Understanding Assisted Living Expenses
Shopping for the right assisted livingcommunity for your parent or spouse can be a daunting task. You want to find the perfect place where they will be cared for and comfortable. You may want to be close to your home or in their old neighborhood near friends. You want to consider the cuisine they are served, their apartment layout, the size of the community, the amenities, and the types of activities they offer. But once you have all that figured out, you need to understand what it will cost each month.
When comparing communities, the monthly price may be confusing. Some communities may charge an all-inclusive charge for rent and services, while other communities may charge individually for only the services needed. What is the best fit for your family?
The three typical ways that an assisted living community will charge are:
- Care points or fee-for-service. This typically refers to charging for rent plus individually for the care services that the resident will receive.
- Care Levels. Some communities will offer three or four levels of care, and the more care your parent needs, the higher level a family will pay for.
- All inclusive. Some communities opt to charge a single fee per month that includes the price of rent and all care and services offered.
This variety in pricing options can make the task of comparing costs from community to community more difficult. It can also make budgeting for families more confusing too. As a consumer, you will need to ask a lot of detailed questions to understand how the pricing works and how pricing can change as your parent’s needs change with age. Pricing is fundamentally broken down into two main costs: rent and services.
The rent is the cost of renting the apartment your parent will live in. As you would find with any purchase of a home or deciding on where to rent an apartment, the cost will vary with the location and size of the place.
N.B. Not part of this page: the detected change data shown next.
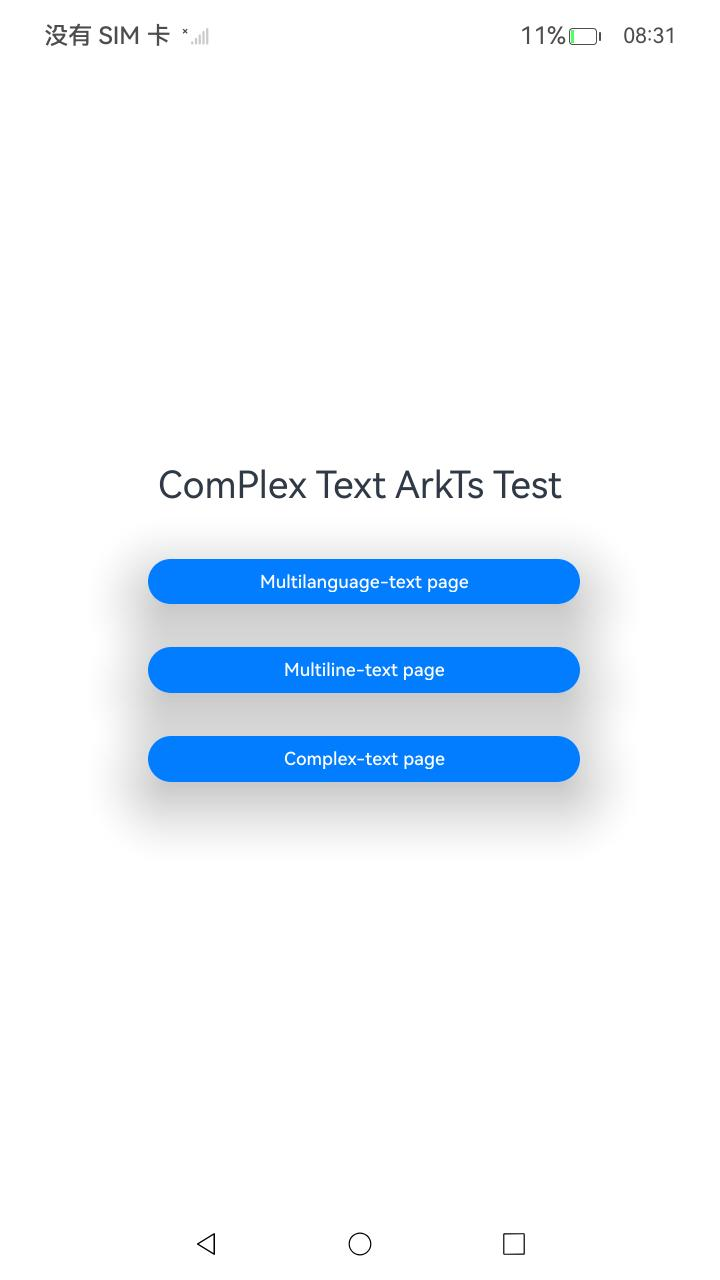
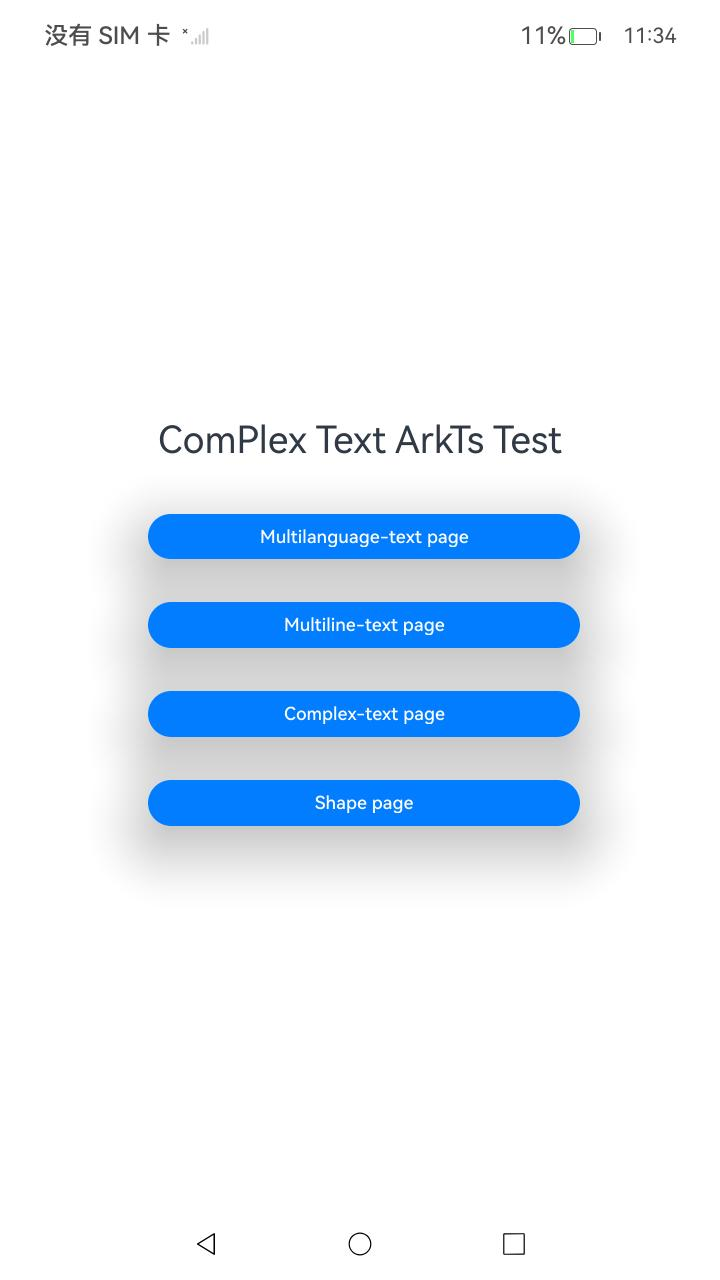
Add sample:简单文本&复杂文本 add auto

Changed region(s): [[0.1833, 0.3125, 0.825, 0.6875], [0.8556, 0.0, 0.8861, 0.0312]]

diff --git a/code/DocsSample/graphic/ArkGraphics2D/ComplexTextDrawing/ohosTest.md b/code/DocsSample/graphic/ArkGraphics2D/ComplexTextDrawing/ohosTest.md
@@ -1,10 +1,11 @@
 |          测试功能           | 预置条件         |              输入              |                                                                                       预期输出                                                                                        | 是否自动 | 测试结果 |
 |:-----------------------:|:------------:|:----------------------------:|:---------------------------------------------------------------------------------------------------------------------------------------------------------------------------------:|:----:|:----:|
 |          拉起应用           |    设备正常运行      |                              |                                                                                      成功拉起应用                                                                                       |  是   | Pass |
-|          主页展示           |    设备正常运行      |                              |                                                        展示Multilanguage-text page、Multiline-text page和Complex-text page三个按钮                                                        |  是   | Pass |
+|          主页展示           |    设备正常运行      |                              |                                                  展示Multilanguage-text page、Multiline-text page、Complex-text page、Shape page四个按钮                                                   |  是   | Pass |
 |         主页按钮点击          |  位于主页        | 点击Multilanguage-text page 按钮 |                                                                                    显示多语言文本绘制效果                                                                                    |  是   | Pass |
 |         主页按钮点击          | 位于主页 |   点击Multiline-text page按钮    |                                                                                    显示多行文本绘制效果                                                                                     |  是   | Pass |
 |         主页按钮点击          | 位于主页 |    点击Complex-text page按钮     | 显示多样式文本绘制效果，包含Example1 (Decoration, FontFeature)、 Example2 (FontVariation, TextShadow, Placeholder)、Example3 (VerticalAlign)、Example4 (BadgeType)、Example5 (TextHighContrast)五个按钮 |  是   | Pass |
+|         主页按钮点击          | 位于主页 |    点击Shape page按钮     |                                                                                    显示独立塑形绘制效果                                                                                     |  是   | Pass |
 | Complex-text page页面按钮点击 | 位于Complex-text page页面 |    点击Example1 (Decoration, FontFeature)按钮     |                                                                              显示示例一（装饰线、字体特征）文本排版绘制效果                                                                              |  是   | Pass |
 | Complex-text page页面按钮点击 | 位于Complex-text page页面 |    点击Example2 (FontVariation, TextShadow, Placeholder)按钮     |                                                                           显示示例二（可变字体、文本阴影、占位符）文本排版绘制效果                                                                            |  是   | Pass |
 | Complex-text page页面按钮点击 | 位于Complex-text page页面 |    点击Example3 (VerticalAlign)按钮     |                                                                                显示示例三（垂直对齐）文本排版绘制效果                                                                                |  是   | Pass |

diff --git a/code/DocsSample/graphic/ArkGraphics2D/ComplexTextDrawing/README.md b/code/DocsSample/graphic/ArkGraphics2D/ComplexTextDrawing/README.md
@@ -6,8 +6,8 @@
 
 ## 效果预览
 
-| ![](screenshots/Index.png) | ![](screenshots/Multilanguage-text_page.png) | ![](screenshots/Multiline-text_page.png)   | ![](screenshots/Complex-text_page.png) | ![](screenshots/Example1_Decoration_FontFeature.png) | ![](screenshots/Example2_FontVariation_TextShadow_Placeholder.png) | ![](screenshots/Example3_VerticalAlign.png) | ![](screenshots/Example4_BadgeType.png) | ![](screenshots/Example5_TextHighContrast.png) |
-|--------|--------|--------|--------|--------|--------|--------|--------|--------|
+| ![](screenshots/Index.png) | ![](screenshots/Multilanguage-text_page.png) | ![](screenshots/Multiline-text_page.png)   | ![](screenshots/Complex-text_page.png) | ![](screenshots/Example1_Decoration_FontFeature.png) | ![](screenshots/Example2_FontVariation_TextShadow_Placeholder.png) | ![](screenshots/Example3_VerticalAlign.png) | ![](screenshots/Example4_BadgeType.png) | ![](screenshots/Example5_TextHighContrast.png) | ![](screenshots/Shape_Page.png) |
+|--------|--------|--------|--------|--------|--------|--------|--------|--------|--------|
 
 **使用方法：**
 
@@ -36,8 +36,10 @@ ArkTSDrawing
 │  │     ├─ Index.ets               // 主界面
 │  │     ├─ multilanguage
 │  │     │  └─ MultilanguageText.ets
-│  │     └─ multiline
-│  │        └─ MultilineText.ets
+│  │     ├─ multiline
+│  │     │  └─ MultilineText.ets
+│  │     └─ shape
+│  │        └─ IndependentShaping.ets
 |  ├──resources                     // 资源文件目录
 └─ ohosTest
    └──ets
If you are looking at assisted living communities in upscale neighborhoods, this will cost more than less desirable areas of your city. And a large apartment with a separate bedroom will cost more than a studio or shared apartment. A no-frills assisted living community will generally cost less than a nicer community with more amenities and programs.
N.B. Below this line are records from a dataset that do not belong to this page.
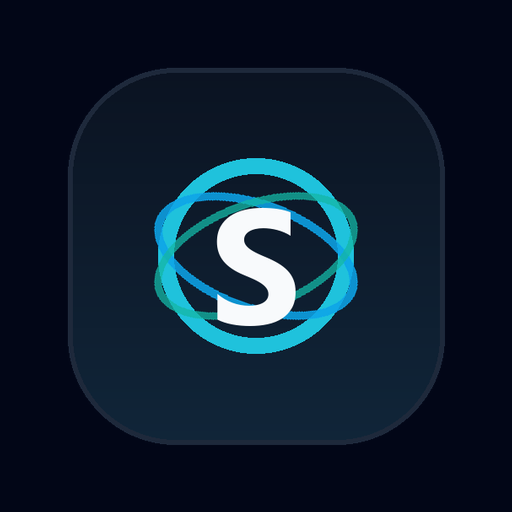
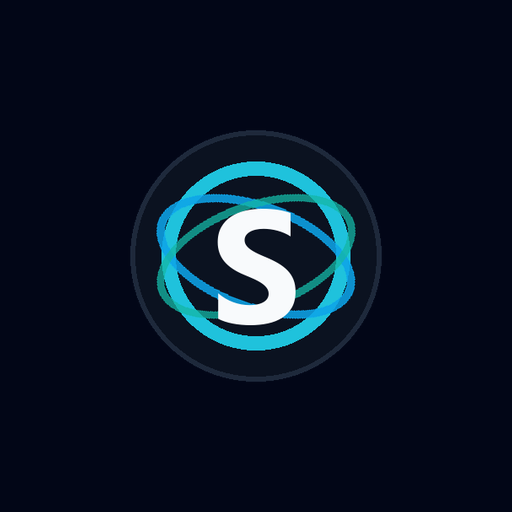
Fix input placeholder contrast

diff --git a/components/UI.tsx b/components/UI.tsx
@@ -76,7 +76,7 @@ export const Input = React.forwardRef<HTMLInputElement, InputProps>(({ label, er
     {label ? <label className="mb-2 block text-sm font-medium text-slate-700 dark:text-slate-200">{label}</label> : null}
     <input
       ref={ref}
-      className={`w-full rounded-2xl border border-slate-200/90 bg-white/92 px-4 py-3 text-sm text-slate-900 placeholder:text-slate-400 shadow-sm outline-none transition focus:border-sky-400 focus:ring-4 focus:ring-sky-100 dark:border-slate-700 dark:bg-slate-950 dark:text-white dark:placeholder:text-slate-500 dark:focus:border-sky-500 dark:focus:ring-sky-950 ${error ? 'border-rose-400 focus:border-rose-500 focus:ring-rose-100 dark:focus:ring-rose-950' : ''} ${className}`}
+      className={`w-full rounded-2xl border border-slate-200/90 bg-white/92 px-4 py-3 text-sm text-slate-900 placeholder:text-slate-500 shadow-sm outline-none transition focus:border-sky-400 focus:ring-4 focus:ring-sky-100 dark:border-slate-700 dark:bg-slate-950 dark:text-white dark:placeholder:text-slate-400 dark:focus:border-sky-500 dark:focus:ring-sky-950 ${error ? 'border-rose-400 focus:border-rose-500 focus:ring-rose-100 dark:focus:ring-rose-950' : ''} ${className}`}
       {...props}
     />
     {error ? <p className="mt-2 text-sm text-rose-600">{error}</p> : null}
@@ -88,7 +88,7 @@ Input.displayName = 'Input';
 export const Textarea = React.forwardRef<HTMLTextAreaElement, React.TextareaHTMLAttributes<HTMLTextAreaElement>>(({ className = '', ...props }, ref) => (
   <textarea
     ref={ref}
-    className={`w-full rounded-2xl border border-slate-200/90 bg-white/92 px-4 py-3 text-sm text-slate-900 placeholder:text-slate-400 shadow-sm outline-none transition focus:border-sky-400 focus:ring-4 focus:ring-sky-100 dark:border-slate-700 dark:bg-slate-950 dark:text-white dark:placeholder:text-slate-500 dark:focus:border-sky-500 dark:focus:ring-sky-950 ${className}`}
+    className={`w-full rounded-2xl border border-slate-200/90 bg-white/92 px-4 py-3 text-sm text-slate-900 placeholder:text-slate-500 shadow-sm outline-none transition focus:border-sky-400 focus:ring-4 focus:ring-sky-100 dark:border-slate-700 dark:bg-slate-950 dark:text-white dark:placeholder:text-slate-400 dark:focus:border-sky-500 dark:focus:ring-sky-950 ${className}`}
     {...props}
   />
 ));

diff --git a/components/Layout.tsx b/components/Layout.tsx
@@ -129,8 +129,8 @@ const Layout: React.FC = () => {
         <div className="mx-auto flex max-w-7xl items-center justify-between gap-4 px-4 py-4 sm:px-6 lg:px-8">
           <div className="flex items-center gap-4">
             <NavLink to="/" className="flex items-center gap-3" onClick={() => setIsMobileMenuOpen(false)}>
-              <div className="flex h-11 w-11 items-center justify-center overflow-hidden rounded-2xl shadow-lg shadow-sky-500/20 ring-1 ring-white/20 dark:ring-slate-700/60">
-                <img src="/brand-mark.svg" alt="StudySphere logo" className="h-full w-full object-cover" />
+              <div className="flex h-11 w-11 items-center justify-center">
+                <img src="/brand-mark.svg" alt="StudySphere logo" className="h-11 w-11 object-contain drop-shadow-[0_8px_16px_rgba(14,165,233,0.35)]" />
               </div>
               <div>
                 <div className="text-lg font-semibold tracking-tight">StudySphere</div>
Most assisted living communities roll the costs of basic services into the price of rent, such as housekeeping and laundry one time per week, meals, transportation, basic utilities, security services like a call button, and some basic personal assistance. But as you tour communities, this is something to keep an eye out for and ask questions about. You will want to make sure that your family clearly understands the services included as part of the rent of an apartment.
Care services are the costs that can confuse consumers. At many communities, these services will be charged on top of the cost of their basic rent. These expenses may include the cost for assisting with ADLs (activities of daily living). ADLs include assistance with items such as dressing, grooming, bathing, or toileting. Other care services include medication management, escorting the resident to activities or meals, transfers for those with mobility limitations, or additional care needed for those with dementia and memory loss.
To understand the care needed, and associated costs to the family, a qualified professional will conduct an assessment of the resident before they move into the community. They will review their health history and determine the number of activities the resident will need assistance with. Care for different residents can vary widely, so this assessment is the best tool to understand what services your parent will need.
And this is where the differences in paying for those services can be set up differently. In one scenario, a family may be charged individually only for the specific services provided; in this structure, each service has an associated number of care points, and the family will be charged a price per care point with the total care charge equaling the total care points for services provided, multiplied by the price per point.
Other communities may offer levels of care where tiered pricing is provided at three or four levels, and these levels are outlined with the services included. A resident may be at the lower end of the care level to start, and as they need more care the resident will be charged the same until they reach that next tier of care level and then will pay more in the next phase.
Lastly, a community can offer an all-inclusive price for the rent, housekeeping, amenities, activities, transportation, and care services. Occasionally a community will set a limit for what you will pay. When you reach that maximum amount they will not charge more no matter how much care your loved one needs.
In any situation where a community assures you they will charge no more than a certain amount, be sure to ask how they will cover expenses for the additional labor and services offered and guarantee the higher level of care needed will be given. When your family tours an assisted living community, each community will be able to share how their pricing is set up.
What to Ask
We suggest that as you tour communities, you ask very specific questions about what is included in the rent and what is additional. You will want to ask if there is an entrance fee or a community fee. Most communities are month-to-month, but many communities will guarantee a rent rate for one year. Ask about the annual rent increase that covers the increase in general expenses like food, utilities, etc. Discuss the costs of services if your parent declines or needs more help while they are living there and what that might look like. Make sure to review all contracts and understand the level of care that a community can provide.
The care of your parent is not something that you want to be frugal about, but you need to be aware of the costs that comes with care, and budget accordingly. Your family will want to understand what the monthly cost is for each community that you tour—regardless of how they charge for their services. Knowing this number and being able to compare between communities can be helpful when making your final selection.
Visit your local Aegis Living to learn more about assisted living and discuss fees and payment options.
Do’s and Don’ts for Visiting Your Loved One with Dementia
Visiting a loved one with dementia may present interesting challenges. Depending on what stage they are in their dementia diagnosis, […]
Four Tips for an Elderly Parent Diagnosed with Diabetes
According to the American Diabetes Association, more than one-quarter of the adults in America over the age of 65 have diabetes […]